§ **What the task asks**
Across the listing below, how many lines contain "components"? Answer with the number and nothing else.

*** Data under study ***

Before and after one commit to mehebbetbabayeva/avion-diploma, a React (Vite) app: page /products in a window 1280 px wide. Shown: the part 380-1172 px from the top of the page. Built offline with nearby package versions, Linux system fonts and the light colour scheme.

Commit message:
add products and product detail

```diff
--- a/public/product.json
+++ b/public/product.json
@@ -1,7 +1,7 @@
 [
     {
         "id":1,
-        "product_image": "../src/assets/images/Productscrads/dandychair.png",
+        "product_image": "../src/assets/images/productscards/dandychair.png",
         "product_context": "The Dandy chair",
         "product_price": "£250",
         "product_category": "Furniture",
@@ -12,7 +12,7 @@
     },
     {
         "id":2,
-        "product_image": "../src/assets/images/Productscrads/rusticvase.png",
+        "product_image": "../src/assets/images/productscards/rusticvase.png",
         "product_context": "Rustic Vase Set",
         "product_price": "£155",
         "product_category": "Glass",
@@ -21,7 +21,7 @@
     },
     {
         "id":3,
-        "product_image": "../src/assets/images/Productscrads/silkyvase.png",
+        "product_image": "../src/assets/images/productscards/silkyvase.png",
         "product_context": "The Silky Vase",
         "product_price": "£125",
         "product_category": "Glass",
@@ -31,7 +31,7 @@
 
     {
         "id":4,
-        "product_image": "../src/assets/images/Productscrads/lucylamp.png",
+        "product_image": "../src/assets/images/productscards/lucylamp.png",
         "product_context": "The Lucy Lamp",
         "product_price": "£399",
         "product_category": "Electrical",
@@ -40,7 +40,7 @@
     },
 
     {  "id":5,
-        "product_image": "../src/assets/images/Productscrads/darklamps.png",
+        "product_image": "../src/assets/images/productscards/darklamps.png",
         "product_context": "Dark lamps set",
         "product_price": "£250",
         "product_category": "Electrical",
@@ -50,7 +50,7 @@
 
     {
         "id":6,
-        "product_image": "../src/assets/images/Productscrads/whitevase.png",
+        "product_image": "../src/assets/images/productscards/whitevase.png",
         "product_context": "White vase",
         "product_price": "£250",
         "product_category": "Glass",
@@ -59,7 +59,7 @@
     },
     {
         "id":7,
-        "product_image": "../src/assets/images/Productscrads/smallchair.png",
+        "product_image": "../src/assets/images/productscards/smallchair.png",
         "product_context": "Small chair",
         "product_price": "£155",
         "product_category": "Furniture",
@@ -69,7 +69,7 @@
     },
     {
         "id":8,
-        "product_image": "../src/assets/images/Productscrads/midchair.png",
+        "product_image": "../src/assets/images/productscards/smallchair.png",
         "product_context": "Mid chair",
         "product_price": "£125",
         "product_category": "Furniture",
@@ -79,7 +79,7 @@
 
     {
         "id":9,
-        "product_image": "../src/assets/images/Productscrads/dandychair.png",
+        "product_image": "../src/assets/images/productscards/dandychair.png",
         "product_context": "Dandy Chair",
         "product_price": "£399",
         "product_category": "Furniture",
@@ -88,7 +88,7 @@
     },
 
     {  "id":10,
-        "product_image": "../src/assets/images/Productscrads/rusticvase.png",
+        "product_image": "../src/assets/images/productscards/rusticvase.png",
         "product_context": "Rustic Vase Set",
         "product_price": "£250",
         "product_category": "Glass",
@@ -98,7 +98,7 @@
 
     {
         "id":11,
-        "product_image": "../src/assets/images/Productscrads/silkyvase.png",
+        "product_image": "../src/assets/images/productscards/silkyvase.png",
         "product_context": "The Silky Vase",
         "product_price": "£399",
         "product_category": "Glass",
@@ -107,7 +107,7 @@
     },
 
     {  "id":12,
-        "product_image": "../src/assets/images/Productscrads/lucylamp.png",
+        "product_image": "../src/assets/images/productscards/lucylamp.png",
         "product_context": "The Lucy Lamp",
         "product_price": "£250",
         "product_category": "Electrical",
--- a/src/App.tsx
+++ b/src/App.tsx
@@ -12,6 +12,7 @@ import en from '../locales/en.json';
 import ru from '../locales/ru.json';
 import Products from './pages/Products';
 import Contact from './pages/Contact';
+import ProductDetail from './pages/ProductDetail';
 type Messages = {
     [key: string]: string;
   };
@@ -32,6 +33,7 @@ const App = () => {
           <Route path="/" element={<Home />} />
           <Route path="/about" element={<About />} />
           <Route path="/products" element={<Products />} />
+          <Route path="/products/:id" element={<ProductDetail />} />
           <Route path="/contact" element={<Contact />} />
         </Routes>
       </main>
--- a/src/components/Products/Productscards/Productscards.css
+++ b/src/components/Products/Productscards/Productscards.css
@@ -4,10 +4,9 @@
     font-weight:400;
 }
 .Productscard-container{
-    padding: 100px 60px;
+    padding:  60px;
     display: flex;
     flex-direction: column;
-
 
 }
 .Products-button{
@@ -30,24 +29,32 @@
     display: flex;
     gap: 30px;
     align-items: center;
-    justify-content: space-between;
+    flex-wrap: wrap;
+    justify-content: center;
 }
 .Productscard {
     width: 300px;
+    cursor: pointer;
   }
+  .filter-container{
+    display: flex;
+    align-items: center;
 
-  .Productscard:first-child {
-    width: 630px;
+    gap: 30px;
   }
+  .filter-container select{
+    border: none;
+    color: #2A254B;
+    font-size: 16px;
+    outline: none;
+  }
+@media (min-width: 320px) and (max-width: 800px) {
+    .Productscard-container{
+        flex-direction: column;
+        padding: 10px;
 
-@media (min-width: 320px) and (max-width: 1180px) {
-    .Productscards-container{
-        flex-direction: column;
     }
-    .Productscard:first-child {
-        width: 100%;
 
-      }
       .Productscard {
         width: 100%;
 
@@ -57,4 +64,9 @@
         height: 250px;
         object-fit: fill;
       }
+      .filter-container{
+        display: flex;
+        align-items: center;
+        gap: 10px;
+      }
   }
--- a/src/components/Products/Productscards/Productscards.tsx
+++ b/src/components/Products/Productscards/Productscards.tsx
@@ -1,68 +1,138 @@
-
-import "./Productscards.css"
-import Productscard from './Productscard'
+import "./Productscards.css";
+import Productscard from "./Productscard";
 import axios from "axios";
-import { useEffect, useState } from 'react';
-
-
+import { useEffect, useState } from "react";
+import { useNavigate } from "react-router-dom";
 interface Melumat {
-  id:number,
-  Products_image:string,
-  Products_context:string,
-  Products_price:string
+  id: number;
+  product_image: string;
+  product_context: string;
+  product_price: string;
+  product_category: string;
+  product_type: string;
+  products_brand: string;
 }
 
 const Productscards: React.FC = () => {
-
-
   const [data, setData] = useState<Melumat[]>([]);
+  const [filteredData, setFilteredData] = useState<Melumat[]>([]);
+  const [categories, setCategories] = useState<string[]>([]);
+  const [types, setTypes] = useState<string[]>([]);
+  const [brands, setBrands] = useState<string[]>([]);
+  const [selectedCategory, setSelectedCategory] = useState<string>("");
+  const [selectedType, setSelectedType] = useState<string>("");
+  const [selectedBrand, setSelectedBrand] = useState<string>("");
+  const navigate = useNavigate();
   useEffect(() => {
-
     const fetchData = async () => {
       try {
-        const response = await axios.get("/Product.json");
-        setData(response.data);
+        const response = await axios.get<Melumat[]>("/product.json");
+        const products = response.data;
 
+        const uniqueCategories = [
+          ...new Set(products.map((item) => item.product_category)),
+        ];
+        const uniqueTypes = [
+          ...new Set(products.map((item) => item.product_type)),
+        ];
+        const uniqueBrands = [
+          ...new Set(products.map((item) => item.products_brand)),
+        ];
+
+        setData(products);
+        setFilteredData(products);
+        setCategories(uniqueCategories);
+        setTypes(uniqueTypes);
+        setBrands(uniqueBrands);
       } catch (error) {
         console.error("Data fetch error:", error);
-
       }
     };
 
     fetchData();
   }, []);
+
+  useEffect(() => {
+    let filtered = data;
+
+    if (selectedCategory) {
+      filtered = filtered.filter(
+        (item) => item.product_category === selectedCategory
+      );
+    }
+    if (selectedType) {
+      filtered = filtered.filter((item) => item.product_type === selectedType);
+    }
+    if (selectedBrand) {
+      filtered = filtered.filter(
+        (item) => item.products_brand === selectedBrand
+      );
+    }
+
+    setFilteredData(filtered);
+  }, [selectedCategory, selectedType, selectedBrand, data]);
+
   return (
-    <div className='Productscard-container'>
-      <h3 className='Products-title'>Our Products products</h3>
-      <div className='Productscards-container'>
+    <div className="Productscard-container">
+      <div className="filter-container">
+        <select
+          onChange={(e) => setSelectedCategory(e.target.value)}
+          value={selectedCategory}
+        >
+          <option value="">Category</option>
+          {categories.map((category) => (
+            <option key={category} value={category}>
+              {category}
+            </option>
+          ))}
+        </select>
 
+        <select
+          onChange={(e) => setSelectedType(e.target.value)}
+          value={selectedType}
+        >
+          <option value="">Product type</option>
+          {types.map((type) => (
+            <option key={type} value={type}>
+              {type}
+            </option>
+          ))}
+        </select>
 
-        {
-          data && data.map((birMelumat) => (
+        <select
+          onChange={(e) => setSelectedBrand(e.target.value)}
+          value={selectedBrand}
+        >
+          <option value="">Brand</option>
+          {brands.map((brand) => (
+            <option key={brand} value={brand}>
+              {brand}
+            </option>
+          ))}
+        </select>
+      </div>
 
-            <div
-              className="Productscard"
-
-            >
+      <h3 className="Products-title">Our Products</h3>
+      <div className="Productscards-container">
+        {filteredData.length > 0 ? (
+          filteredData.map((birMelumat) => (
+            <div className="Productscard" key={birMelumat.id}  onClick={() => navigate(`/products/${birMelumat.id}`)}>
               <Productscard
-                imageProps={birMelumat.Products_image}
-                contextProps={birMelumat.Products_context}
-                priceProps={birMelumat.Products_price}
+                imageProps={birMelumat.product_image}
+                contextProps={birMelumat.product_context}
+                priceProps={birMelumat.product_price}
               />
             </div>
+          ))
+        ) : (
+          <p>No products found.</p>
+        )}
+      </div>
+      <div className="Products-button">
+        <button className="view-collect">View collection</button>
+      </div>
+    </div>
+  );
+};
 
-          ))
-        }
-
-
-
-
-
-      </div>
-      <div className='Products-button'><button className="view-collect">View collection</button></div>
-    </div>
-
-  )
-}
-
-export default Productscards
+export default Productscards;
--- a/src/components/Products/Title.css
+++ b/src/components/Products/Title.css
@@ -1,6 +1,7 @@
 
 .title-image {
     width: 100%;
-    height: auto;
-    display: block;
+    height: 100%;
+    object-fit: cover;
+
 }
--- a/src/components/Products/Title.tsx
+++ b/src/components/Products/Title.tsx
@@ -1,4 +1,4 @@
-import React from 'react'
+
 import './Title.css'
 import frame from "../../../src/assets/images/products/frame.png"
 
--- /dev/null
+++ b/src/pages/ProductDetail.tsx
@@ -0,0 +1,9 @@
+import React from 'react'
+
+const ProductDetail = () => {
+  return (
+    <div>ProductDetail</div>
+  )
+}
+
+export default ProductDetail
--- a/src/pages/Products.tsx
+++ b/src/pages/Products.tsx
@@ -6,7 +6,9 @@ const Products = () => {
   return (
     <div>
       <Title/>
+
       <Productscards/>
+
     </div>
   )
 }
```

*** End of Data under study ***

§ **Response**
8